them, are basically to identify freight traffic suitable for inland
waterways; to examine the barriers and inhibitions to that; to
look at the freight facilities grant schemes, as I have said,
and see how that can be made more flexible and attractive; to
look at integration issues in relation to various other public
bodies; and to look at the promotion of freight traffic; to report
on that and, if necessary, do research in that. Those are its
terms of reference. It therefore is designed both to identify
potential and to promote that potential.
573. How many study groups has the Department
got at the moment?
(Lord Whitty) A lot.
574. Could we be slightly more specific, my

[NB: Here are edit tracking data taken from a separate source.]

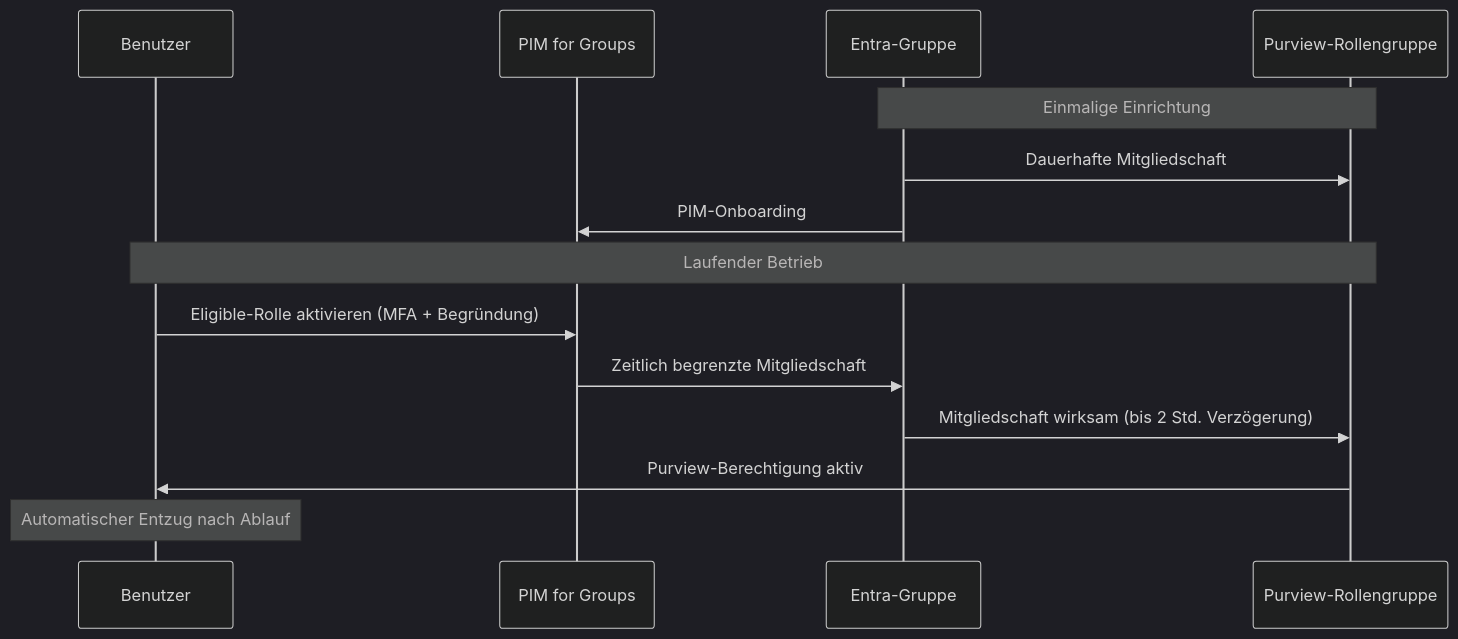
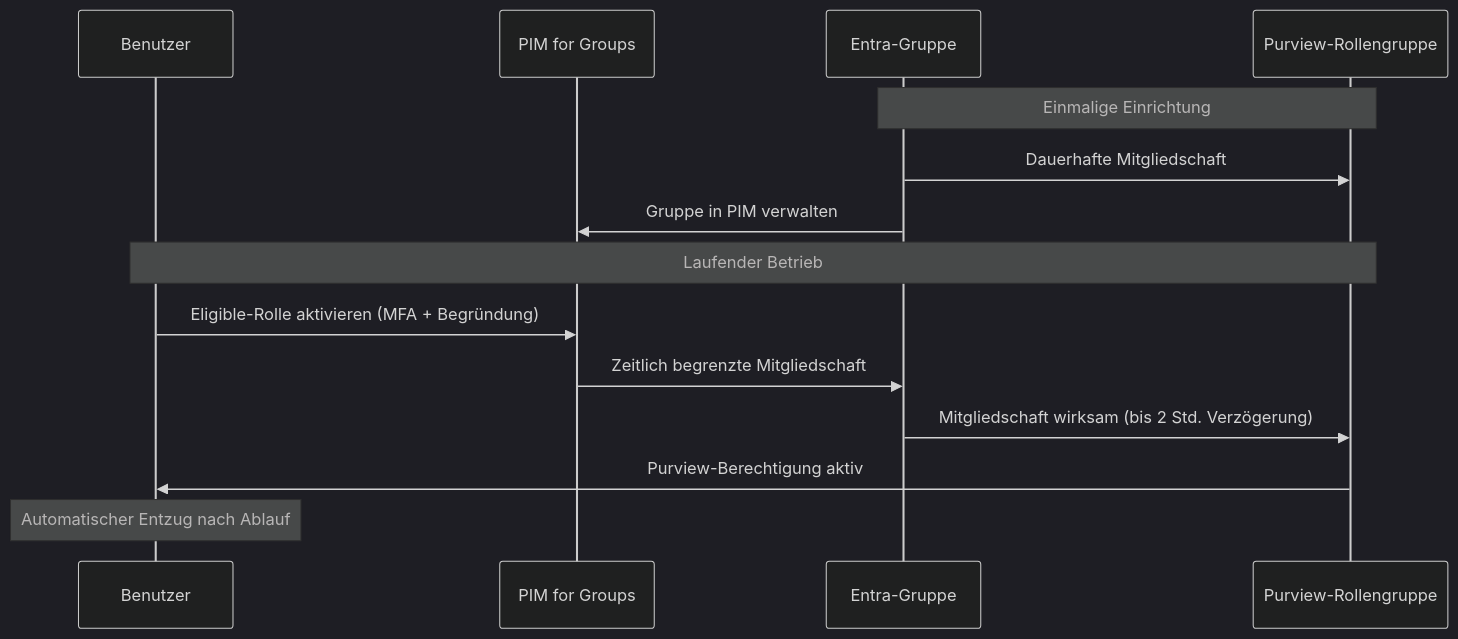
Before and after one commit to WeissiEfficiency/Purview: the fifth of 10 diagrams in Roadmap/Visualisierungen.md, drawn with Mermaid (dark theme). The commit also changed other lines of this file and 22 other files, not shown here.

````diff
--- a/Roadmap/Visualisierungen.md
+++ b/Roadmap/Visualisierungen.md
@@ -89,18 +115,18 @@
 ```mermaid
 sequenceDiagram
     participant U as Benutzer
     participant PIM as PIM for Groups
     participant Grp as Entra-Gruppe
     participant Pur as Purview-Rollengruppe
 
     Note over Grp,Pur: Einmalige Einrichtung
     Grp->>Pur: Dauerhafte Mitgliedschaft
-    Grp->>PIM: PIM-Onboarding
+    Grp->>PIM: Gruppe in PIM verwalten
 
     Note over U,Pur: Laufender Betrieb
     U->>PIM: Eligible-Rolle aktivieren (MFA + Begründung)
     PIM->>Grp: Zeitlich begrenzte Mitgliedschaft
     Grp->>Pur: Mitgliedschaft wirksam (bis 2 Std. Verzögerung)
     Pur->>U: Purview-Berechtigung aktiv
     Note over U: Automatischer Entzug nach Ablauf
 ```
````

Lord? A lot?
(Lord Whitty) I will need notice of that question,
575. We can give you at least 24 hours, you
can always let us know.
(Lord Whitty) Study groups may not be a huge list
but this is the study group on the earlier part of this questioning.
576. The cynic says you have set up a study
group to put off making decisions. The alternative view is that
you set up a study group to get decisions made quickly. Which
(Lord Whitty) We set up a study group to make sure
the decisions we take are well-founded, sensible and will work.
(Lord Whitty) Certainly in this regardI could
not possibly comment on other study groupswe want them
to report very quickly.
578. What do you call "very quickly"?
(Lord Whitty) They will report on some aspects of
it within months. They will have a continuing role.
579. Is this going to solve the problem of tolls
on some of the canals for freight?
(Lord Whitty) One of its terms of reference is to
look at the inhibitions, and if tolls prove to be inhibitions
they will identify that, yes.